The other big problem is the pathfinding. As I mentioned before, on the open field the game works well, but if we are talking about sieges, that’s another story. This has been quite a frequent problem with the “Total War” series and despite all the changes, the sieges are still terrible. You will often see your troops having trouble navigating the walls of a fort, meaning you will be getting unexpected losses and the battle will take longer than usual. Fortunately, you can automate the siege battles, but you weren’t interested in the game to simply press “automate”.
Even though the “Total War” series has always been focused on single player, they always managed to add multiplayer, and with the use of Steam, “Empire: Total War”’s multiplayer is quite easy to get into. There is no Grand Campaign in multiplayer; it is simply one skirmish battle. The host picks the time period of the battle and how much money each person gets. After that, each player is free to pick their units whatever they wish. This is the same method done in the previous “Total War” games, and it works well enough, since there is no luck whatsoever. The netcode is great as there was hardly any lag experienced, and you could practically mistake this as a single player quick skirmish, if it weren’t for the chat. For the hardcore types, there is a ranking system as well.
Depending on your computer, you will either hate or love this game. It is quite a resource hog, as both the ground and naval units are ridiculously detailed. The boats are the most impressive, as you can see every inch of the ship; from the crew loading the cannons with the captain looking out to sea, to when the crew members leaping off of a doomed ship. Because of all of the detail involved, the loading screen takes a bit longer than you’d expect. While it isn’t anything game breaking, you are just going to have to be a little patient to enjoy the full experience.
“Empire: Total War” does many things right, it’s a long game with extremely huge scope. This is not the type of game you can simply jump in and play. You will need to study a bit about the military formations and think about each turn, as you slowly build your country with a great economy and army. But while it does contain great content, it still suffers from the ghosts of the franchise’s past - the A.I. is still as dumb as a brick with down syndrome when it comes to sieges, and diplomacy is just a fancy word for “silly demands” in A.I. speak.

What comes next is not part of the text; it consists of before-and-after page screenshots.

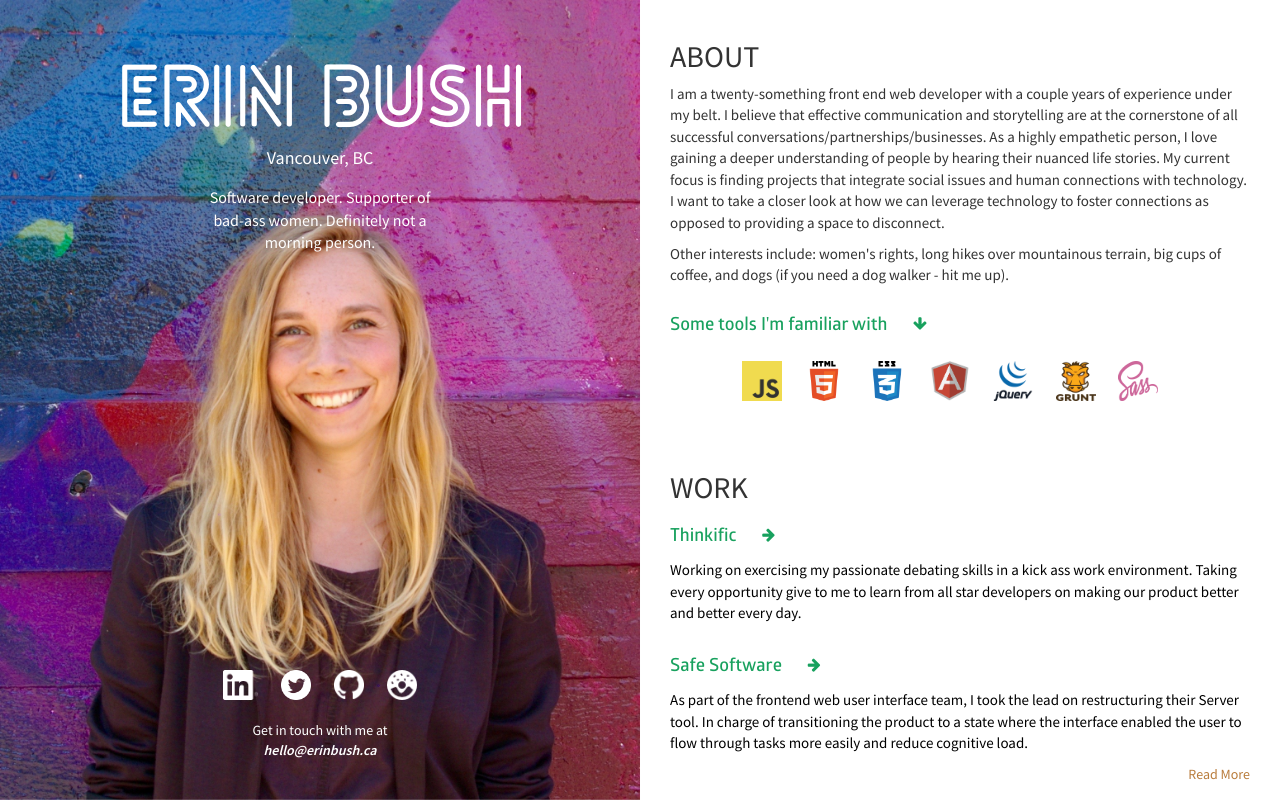
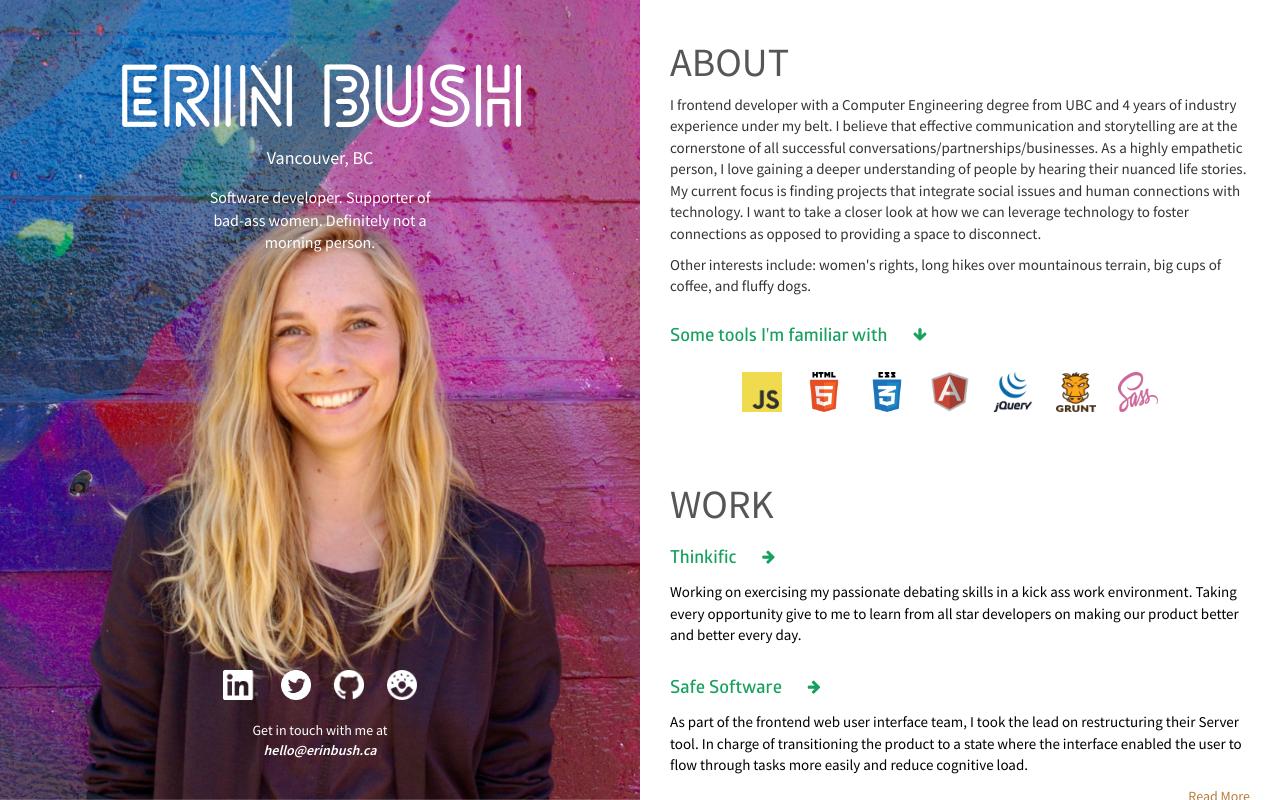
Before and after one commit to erin-bush/rubiks, a plain HTML site: page index.html in a window 1280 px wide. Drawn offline with Linux system fonts and the light colour scheme; a script that the page names is missing.

Commit message:
update personal statement

```diff
--- a/css/styles.css
+++ b/css/styles.css
@@ -152,7 +152,8 @@
 }
 
 .section-title-small{
-  font-size: 30px;
+  font-size: 40px;
+  color: #565656;
 }
 
 .splash-content .row{
--- a/index.html
+++ b/index.html
@@ -45,8 +45,16 @@
   <div class="content">
   <div class="center" id="aboutme">
     <h4 class="section-title-small">ABOUT</h4>
-    <p class="personal-description">I am a twenty-something front end web developer with a couple years of experience under my belt. I believe that effective communication and storytelling are at the cornerstone of all successful conversations/partnerships/businesses.  As a highly empathetic person, I love gaining a deeper understanding of people by hearing their nuanced life stories. My current focus is finding projects that integrate social issues and human connections with technology.  I want to take a closer look at how we can leverage technology to foster connections as opposed to providing a space to disconnect.  </p>
-    <p class="personal-description">Other interests include: women's rights, long hikes over mountainous terrain, big cups of coffee, and dogs (if you need a dog walker - hit me up).</p>
+    <p class="personal-description">
+      I frontend developer with a Computer Engineering degree from UBC and 4 years of industry experience under my belt.
+      I believe that effective communication and storytelling are at the cornerstone of all successful
+      conversations/partnerships/businesses.  As a highly empathetic person, I love gaining a deeper understanding
+      of people by hearing their nuanced life stories. My current focus is finding projects that integrate social
+      issues and human connections with technology.  I want to take a closer look at how we can leverage technology
+      to foster connections as opposed to providing a space to disconnect.  </p>
+    <p class="personal-description">
+      Other interests include: women's rights, long hikes over mountainous terrain, big cups of coffee,
+      and fluffy dogs.</p>
 
     <div class="smaller-row-margin" id="work">
       <h5 class="work-item-title icon-wobble-vertical">Some tools I'm familiar with</h5>
```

Overall, it is the best game in the “Total War” series, but due to its major A.I. faults, it is not the “perfect” game for the series.